## Work request
Report how many lines in the data include the string "established", and add nothing else.

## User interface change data
******************************
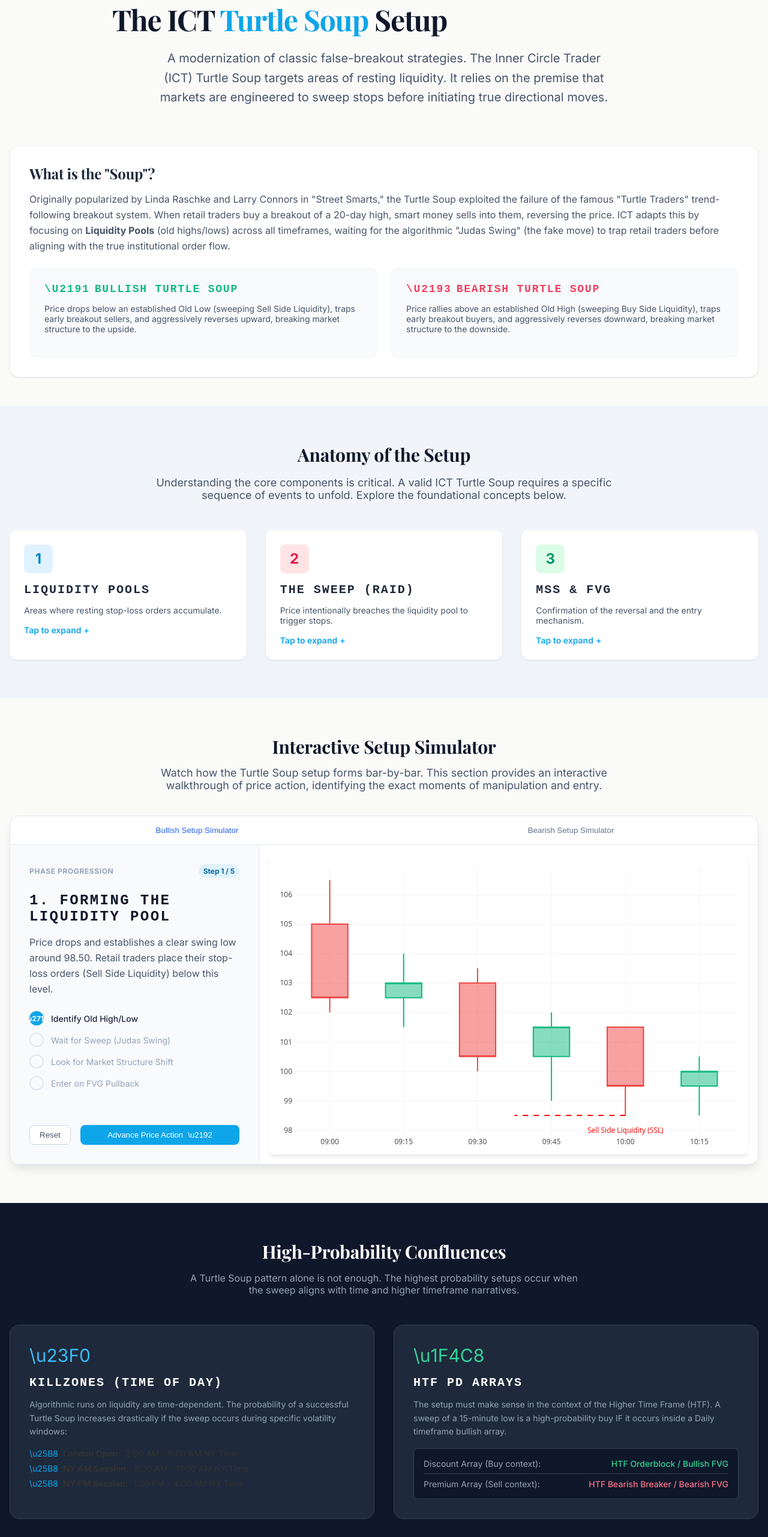
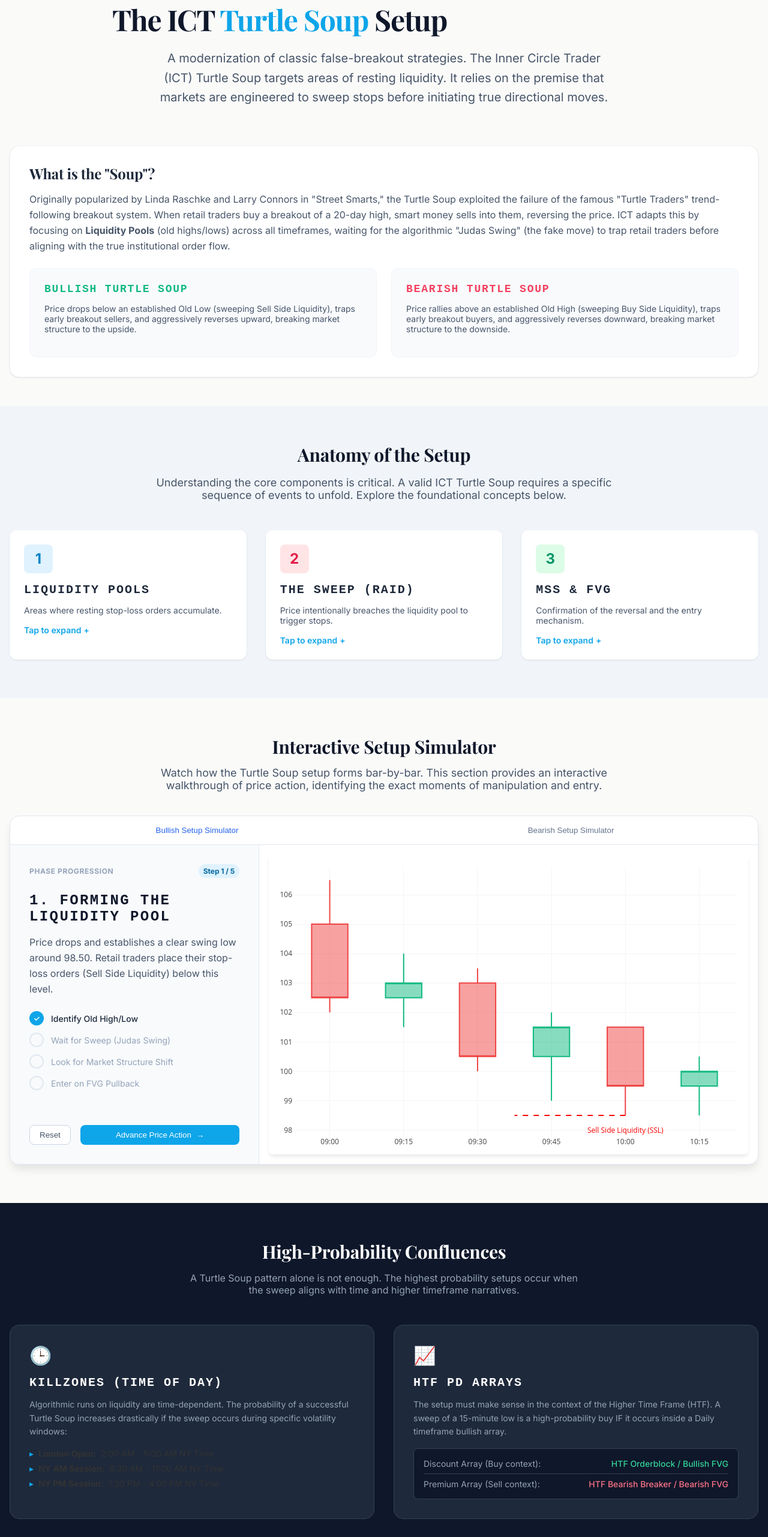
Before and after one commit to hypetrax/portfolio, a React (Vite) app: page /labs/turtlesoup in a window 1280 px wide. Shown: the part 234-2797 px from the top of the page at 60% size. Built offline with nearby package versions, Linux system fonts and the light colour scheme; a web font is replaced by a local one.

Commit message:
fix: correct FVG visualization logic and cleanup residual unicode symbols in Turtle Soup

```diff
--- a/src/pages/labs/TurtleSoup.tsx
+++ b/src/pages/labs/TurtleSoup.tsx
@@ -48,13 +48,13 @@ const simData: any = {
             {
                 idx: 11,
                 title: "4. The FVG Entry",
-                desc: "The energetic displacement leaves a Fair Value Gap (FVG) between 96.5 and 104.0. The pullback at 11:15 taps directly into this imbalance, offering the precision entry point.",
+                desc: "The energetic displacement leaves a Fair Value Gap (FVG) between 100.0 and 103.5. The pullback at 11:15 taps directly into this imbalance, offering the precision entry point.",
                 chk: 4,
                 shapes: [
-                    {type: 'rect', x0: '10:30', x1: '11:45', y0: 96.5, y1: 103.5, fillcolor: 'rgba(16, 185, 129, 0.2)', line: {width: 0}},
+                    {type: 'rect', x0: '10:30', x1: '11:45', y0: 100.0, y1: 103.5, fillcolor: 'rgba(16, 185, 129, 0.2)', line: {width: 0}},
                     {type: 'line', x0: '10:30', x1: '11:45', y0: 104.0, y1: 104.0, line: {color: 'green', width: 2}}
                 ],
-                annotations: [{x: '11:00', y: 100.0, text: 'Fair Value Gap (Entry)', showarrow: false, font: {color: 'green'}}]
+                annotations: [{x: '11:00', y: 101.5, text: 'Fair Value Gap (Entry)', showarrow: false, font: {color: 'green'}}]
             },
             {
                 idx: 12,
@@ -62,7 +62,7 @@ const simData: any = {
                 desc: "Once the institutional orders are mitigated within the FVG, price expands rapidly towards opposing Buy Side Liquidity pools (old highs). The setup is complete.",
                 chk: 4,
                 shapes: [
-                    {type: 'rect', x0: '10:30', x1: '11:45', y0: 96.5, y1: 103.5, fillcolor: 'rgba(16, 185, 129, 0.2)', line: {width: 0}}
+                    {type: 'rect', x0: '10:30', x1: '11:45', y0: 100.0, y1: 103.5, fillcolor: 'rgba(16, 185, 129, 0.2)', line: {width: 0}}
                 ],
                 annotations: []
             }
@@ -114,13 +114,13 @@ const simData: any = {
             {
                 idx: 11,
                 title: "4. The Bearish FVG Entry",
-                desc: "The drop creates a massive Bearish FVG between 101.0 and 108.5. Price retraces upwards at 11:15, filling the gap. This is the institutional entry point to go short.",
+                desc: "The drop creates a massive Bearish FVG between 102.0 and 109.0. Price retraces upwards at 11:15, filling the gap. This is the institutional entry point to go short.",
                 chk: 4,
                 shapes: [
-                    {type: 'rect', x0: '10:30', x1: '11:45', y0: 101.0, y1: 108.5, fillcolor: 'rgba(239, 68, 68, 0.2)', line: {width: 0}},
+                    {type: 'rect', x0: '10:30', x1: '11:45', y0: 102.0, y1: 109.0, fillcolor: 'rgba(239, 68, 68, 0.2)', line: {width: 0}},
                     {type: 'line', x0: '10:30', x1: '11:45', y0: 101.5, y1: 101.5, line: {color: 'red', width: 2}}
                 ],
-                annotations: [{x: '11:00', y: 104.5, text: 'Fair Value Gap (Entry)', showarrow: false, font: {color: 'red'}}]
+                annotations: [{x: '11:00', y: 105.5, text: 'Fair Value Gap (Entry)', showarrow: false, font: {color: 'red'}}]
             },
             {
                 idx: 12,
@@ -128,7 +128,7 @@ const simData: any = {
                 desc: "After mitigating orders in the premium FVG array, price rapidly dumps towards lower liquidity pools.",
                 chk: 4,
                 shapes: [
-                    {type: 'rect', x0: '10:30', x1: '11:45', y0: 101.0, y1: 108.5, fillcolor: 'rgba(239, 68, 68, 0.2)', line: {width: 0}}
+                    {type: 'rect', x0: '10:30', x1: '11:45', y0: 102.0, y1: 109.0, fillcolor: 'rgba(239, 68, 68, 0.2)', line: {width: 0}}
                 ],
                 annotations: []
             }
@@ -205,7 +205,7 @@ export const TurtleSoup = memo(() => {
                     display: 'flex', alignItems: 'center', justifyContent: 'center', backgroundColor: isActive ? '#0ea5e9' : 'transparent',
                     color: isActive ? 'white' : 'transparent', fontSize: '12px', fontWeight: 'bold'
                 }}>
-                    \u2713
+                    ✓
                 </div>
                 <span style={{ fontWeight: isActive ? 500 : 400 }}>{text}</span>
             </div>
@@ -253,13 +253,13 @@ export const TurtleSoup = memo(() => {
                     <div style={{ display: 'grid', gridTemplateColumns: 'repeat(2, 1fr)', gap: '24px' }} className="grid-cols-1 md:grid-cols-2">
                         <div style={{ backgroundColor: '#f8fafc', padding: '24px', borderRadius: '12px', border: '1px solid #f1f5f9' }}>
                             <h3 style={{ fontSize: '18px', fontWeight: 'semibold', color: '#10b981', display: 'flex', alignItems: 'center', gap: '8px', marginBottom: '8px' }}>
-                                <span>\u2191</span> Bullish Turtle Soup
+                                Bullish Turtle Soup
                             </h3>
                             <p style={{ fontSize: '14px', color: '#475569' }}>Price drops below an established Old Low (sweeping Sell Side Liquidity), traps early breakout sellers, and aggressively reverses upward, breaking market structure to the upside.</p>
                         </div>
                         <div style={{ backgroundColor: '#f8fafc', padding: '24px', borderRadius: '12px', border: '1px solid #f1f5f9' }}>
                             <h3 style={{ fontSize: '18px', fontWeight: 'semibold', color: '#f43f5e', display: 'flex', alignItems: 'center', gap: '8px', marginBottom: '8px' }}>
-                                <span>\u2193</span> Bearish Turtle Soup
+                                Bearish Turtle Soup
                             </h3>
                             <p style={{ fontSize: '14px', color: '#475569' }}>Price rallies above an established Old High (sweeping Buy Side Liquidity), traps early breakout buyers, and aggressively reverses downward, breaking market structure to the downside.</p>
                         </div>
@@ -337,7 +337,7 @@ export const TurtleSoup = memo(() => {
                                         display: 'flex', justifyContent: 'center', alignItems: 'center', gap: '8px'
                                     }}
                                 >
-                                    {currentStepIndex >= dataDef.steps.length - 1 ? 'Simulation Complete' : <>Advance Price Action <span>\u2192</span></>}
+                                    {currentStepIndex >= dataDef.steps.length - 1 ? 'Simulation Complete' : <>Advance Price Action <span>→</span></>}
                                 </button>
                             </div>
                         </div>
@@ -358,20 +358,20 @@ export const TurtleSoup = memo(() => {
 
                     <div style={{ display: 'grid', gridTemplateColumns: 'repeat(2, 1fr)', gap: '32px' }} className="grid-cols-1 md:grid-cols-2">
                         <div style={{ backgroundColor: '#1e293b', padding: '32px', borderRadius: '16px', border: '1px solid #334155' }}>
-                            <div style={{ color: '#38bdf8', fontSize: '30px', marginBottom: '16px' }}>\u23F0</div>
+                            <div style={{ color: '#38bdf8', fontSize: '30px', marginBottom: '16px' }}>🕒</div>
                             <h3 style={{ fontSize: '20px', fontWeight: 'bold', color: 'white', marginBottom: '12px' }}>Killzones (Time of Day)</h3>
                             <p style={{ color: '#94a3b8', fontSize: '14px', lineHeight: 1.625, marginBottom: '16px' }}>
                                 Algorithmic runs on liquidity are time-dependent. The probability of a successful Turtle Soup increases drastically if the sweep occurs during specific volatility windows:
                             </p>
                             <ul style={{ listStyle: 'none', padding: 0, margin: 0, display: 'flex', flexDirection: 'column', gap: '8px', fontSize: '14px', color: '#cbd5e1' }}>
-                                <li style={{ display: 'flex', alignItems: 'center', gap: '8px' }}><span style={{ color: '#0ea5e9' }}>\u25B8</span> <strong>London Open:</strong> 2:00 AM - 5:00 AM NY Time</li>
-                                <li style={{ display: 'flex', alignItems: 'center', gap: '8px' }}><span style={{ color: '#0ea5e9' }}>\u25B8</span> <strong>NY AM Session:</strong> 8:30 AM - 11:00 AM NY Time</li>
-                                <li style={{ display: 'flex', alignItems: 'center', gap: '8px' }}><span style={{ color: '#0ea5e9' }}>\u25B8</span> <strong>NY PM Session:</strong> 1:30 PM - 4:00 PM NY Time</li>
+                                <li style={{ display: 'flex', alignItems: 'center', gap: '8px' }}><span style={{ color: '#0ea5e9' }}>▸</span> <strong>London Open:</strong> 2:00 AM - 5:00 AM NY Time</li>
+                                <li style={{ display: 'flex', alignItems: 'center', gap: '8px' }}><span style={{ color: '#0ea5e9' }}>▸</span> <strong>NY AM Session:</strong> 8:30 AM - 11:00 AM NY Time</li>
+                                <li style={{ display: 'flex', alignItems: 'center', gap: '8px' }}><span style={{ color: '#0ea5e9' }}>▸</span> <strong>NY PM Session:</strong> 1:30 PM - 4:00 PM NY Time</li>
                             </ul>
                         </div>
 
                         <div style={{ backgroundColor: '#1e293b', padding: '32px', borderRadius: '16px', border: '1px solid #334155' }}>
-                            <div style={{ color: '#34d399', fontSize: '30px', marginBottom: '16px' }}>\u1F4C8</div>
+                            <div style={{ color: '#34d399', fontSize: '30px', marginBottom: '16px' }}>📈</div>
                             <h3 style={{ fontSize: '20px', fontWeight: 'bold', color: 'white', marginBottom: '12px' }}>HTF PD Arrays</h3>
                             <p style={{ color: '#94a3b8', fontSize: '14px', lineHeight: 1.625, marginBottom: '16px' }}>
                                 The setup must make sense in the context of the Higher Time Frame (HTF). A sweep of a 15-minute low is a high-probability buy IF it occurs inside a Daily timeframe bullish array.
```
******************************
## Task output
2